**Task instructions**
Print the full set of records below, character for character and picture-free.

Stored data
_____
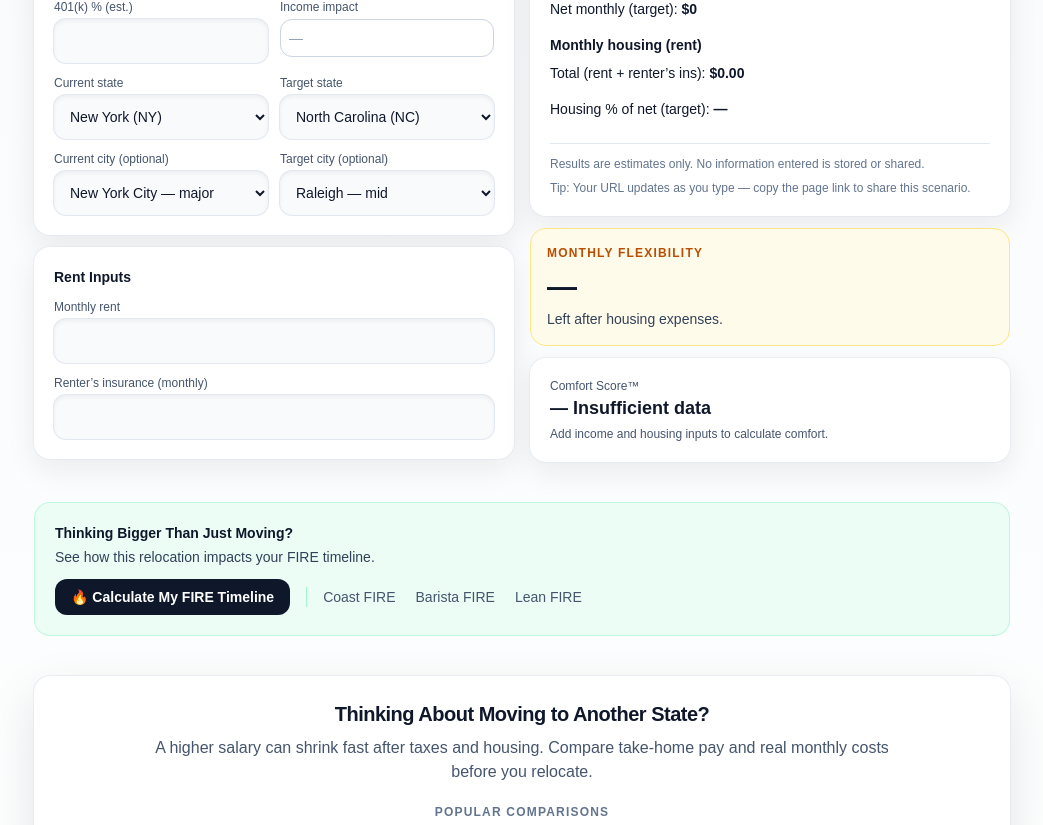
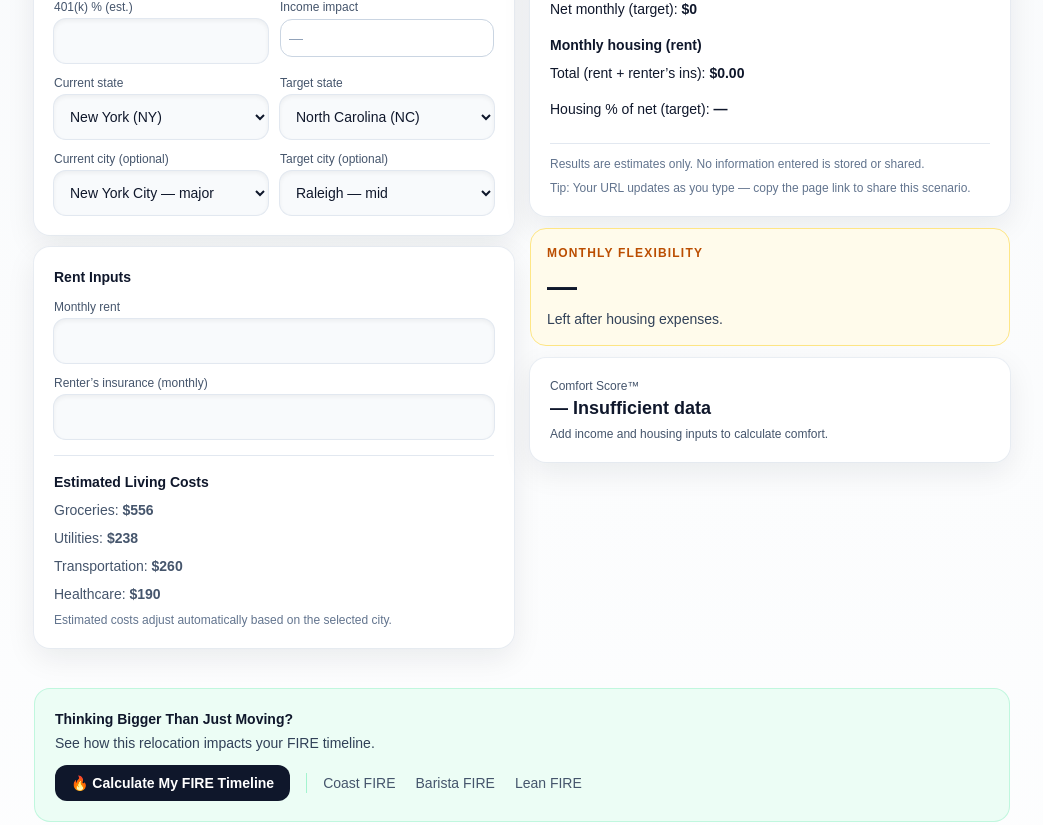
Before and after one commit to unmovedrooted/relocation-by-numbers, a Next.js app: page / in a window 1280 px wide. Shown: the part 361-1186 px from the top of the page, without its empty margins (118-1161 px from the left). Built offline with nearby package versions, Linux system fonts and the light colour scheme.

Commit message:
Add about and legal pages

```diff
--- a/src/components/Calculator.tsx
+++ b/src/components/Calculator.tsx
@@ -378,6 +378,33 @@ export default function Calculator({
     pmiAnnualPct: Number.isFinite(Number(pmiAnnualPct)) ? Number(pmiAnnualPct) : 0,
   };
 }, [homePrice, downPct, ratePct, termYears, propertyTaxPct, homeInsMonthly, hoaMonthly, pmiAnnualPct]);
+
+// ===========
+// Estimated Living Costs
+// ===========
+const estGroceries = useMemo(() => {
+  if (!fromCity || !toCity || !hasCOL(fromCity) || !hasCOL(toCity)) return 0;
+  const base = 600;
+  return base * (toCity.col.groceries / fromCity.col.groceries);
+}, [fromCity, toCity]);
+
+const estUtilities = useMemo(() => {
+  if (!fromCity || !toCity || !hasCOL(fromCity) || !hasCOL(toCity)) return 0;
+  const base = 250;
+  return base * (toCity.col.utilities / fromCity.col.utilities);
+}, [fromCity, toCity]);
+
+const estTransport = useMemo(() => {
+  if (!fromCity || !toCity || !hasCOL(fromCity) || !hasCOL(toCity)) return 0;
+  const base = 300;
+  return base * (toCity.col.transport / fromCity.col.transport);
+}, [fromCity, toCity]);
+
+const estHealthcare = useMemo(() => {
+  if (!fromCity || !toCity || !hasCOL(fromCity) || !hasCOL(toCity)) return 0;
+  const base = 200;
+  return base * (toCity.col.healthcare / fromCity.col.healthcare);
+}, [fromCity, toCity]);
 
   // ===========
   // Results
@@ -902,6 +929,29 @@ export default function Calculator({
         />
       </label>
     </div>
+
+    <div className="mt-4 border-t border-slate-200 pt-4">
+      <div className="mb-2 text-sm font-semibold">Estimated Living Costs</div>
+
+      <div className="grid gap-2 text-sm text-slate-600">
+        <div>
+          Groceries: <span className="font-semibold">{money(estGroceries)}</span>
+        </div>
+        <div>
+          Utilities: <span className="font-semibold">{money(estUtilities)}</span>
+        </div>
+        <div>
+          Transportation: <span className="font-semibold">{money(estTransport)}</span>
+        </div>
+        <div>
+          Healthcare: <span className="font-semibold">{money(estHealthcare)}</span>
+        </div>
+      </div>
+
+      <div className="mt-2 text-xs text-slate-500">
+        Estimated costs adjust automatically based on the selected city.
+      </div>
+    </div>
   </div>
 )}
 
@@ -932,9 +982,34 @@ export default function Calculator({
         />
       </label>
     </div>
+
+    <div className="mt-4 border-t border-slate-200 pt-4">
+      <div className="mb-2 text-sm font-semibold">Estimated Living Costs</div>
+
+      <div className="grid gap-2 text-sm text-slate-600">
+        <div>
+          Groceries: <span className="font-semibold">{money(estGroceries)}</span>
+        </div>
+        <div>
+          Utilities: <span className="font-semibold">{money(estUtilities)}</span>
+        </div>
+        <div>
+          Transportation: <span className="font-semibold">{money(estTransport)}</span>
+        </div>
+        <div>
+          Healthcare: <span className="font-semibold">{money(estHealthcare)}</span>
+        </div>
+      </div>
+
+      <div className="mt-2 text-xs text-slate-500">
+        Estimated costs adjust automatically based on the selected city.
+      </div>
+    </div>
   </div>
 )}
         </div>
+
+
 
         {/* RESULTS */}
         <div className="space-y-3">
```
Lines whose indentation alone changed are shown as unchanged.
_____
**Task output**
Before and after one commit to unmovedrooted/relocation-by-numbers, a Next.js app: page / in a window 1280 px wide. Shown: the part 361-1186 px from the top of the page, without its empty margins (118-1161 px from the left). Built offline with nearby package versions, Linux system fonts and the light colour scheme.

Commit message:
Add about and legal pages

```diff
--- a/src/components/Calculator.tsx
+++ b/src/components/Calculator.tsx
@@ -378,6 +378,33 @@ export default function Calculator({
     pmiAnnualPct: Number.isFinite(Number(pmiAnnualPct)) ? Number(pmiAnnualPct) : 0,
   };
 }, [homePrice, downPct, ratePct, termYears, propertyTaxPct, homeInsMonthly, hoaMonthly, pmiAnnualPct]);
+
+// ===========
+// Estimated Living Costs
+// ===========
+const estGroceries = useMemo(() => {
+  if (!fromCity || !toCity || !hasCOL(fromCity) || !hasCOL(toCity)) return 0;
+  const base = 600;
+  return base * (toCity.col.groceries / fromCity.col.groceries);
+}, [fromCity, toCity]);
+
+const estUtilities = useMemo(() => {
+  if (!fromCity || !toCity || !hasCOL(fromCity) || !hasCOL(toCity)) return 0;
+  const base = 250;
+  return base * (toCity.col.utilities / fromCity.col.utilities);
+}, [fromCity, toCity]);
+
+const estTransport = useMemo(() => {
+  if (!fromCity || !toCity || !hasCOL(fromCity) || !hasCOL(toCity)) return 0;
+  const base = 300;
+  return base * (toCity.col.transport / fromCity.col.transport);
+}, [fromCity, toCity]);
+
+const estHealthcare = useMemo(() => {
+  if (!fromCity || !toCity || !hasCOL(fromCity) || !hasCOL(toCity)) return 0;
+  const base = 200;
+  return base * (toCity.col.healthcare / fromCity.col.healthcare);
+}, [fromCity, toCity]);
 
   // ===========
   // Results
@@ -902,6 +929,29 @@ export default function Calculator({
         />
       </label>
     </div>
+
+    <div className="mt-4 border-t border-slate-200 pt-4">
+      <div className="mb-2 text-sm font-semibold">Estimated Living Costs</div>
+
+      <div className="grid gap-2 text-sm text-slate-600">
+        <div>
+          Groceries: <span className="font-semibold">{money(estGroceries)}</span>
+        </div>
+        <div>
+          Utilities: <span className="font-semibold">{money(estUtilities)}</span>
+        </div>
+        <div>
+          Transportation: <span className="font-semibold">{money(estTransport)}</span>
+        </div>
+        <div>
+          Healthcare: <span className="font-semibold">{money(estHealthcare)}</span>
+        </div>
+      </div>
+
+      <div className="mt-2 text-xs text-slate-500">
+        Estimated costs adjust automatically based on the selected city.
+      </div>
+    </div>
   </div>
 )}
 
@@ -932,9 +982,34 @@ export default function Calculator({
         />
       </label>
     </div>
+
+    <div className="mt-4 border-t border-slate-200 pt-4">
+      <div className="mb-2 text-sm font-semibold">Estimated Living Costs</div>
+
+      <div className="grid gap-2 text-sm text-slate-600">
+        <div>
+          Groceries: <span className="font-semibold">{money(estGroceries)}</span>
+        </div>
+        <div>
+          Utilities: <span className="font-semibold">{money(estUtilities)}</span>
+        </div>
+        <div>
+          Transportation: <span className="font-semibold">{money(estTransport)}</span>
+        </div>
+        <div>
+          Healthcare: <span className="font-semibold">{money(estHealthcare)}</span>
+        </div>
+      </div>
+
+      <div className="mt-2 text-xs text-slate-500">
+        Estimated costs adjust automatically based on the selected city.
+      </div>
+    </div>
   </div>
 )}
         </div>
+
+
 
         {/* RESULTS */}
         <div className="space-y-3">
```
Lines whose indentation alone changed are shown as unchanged.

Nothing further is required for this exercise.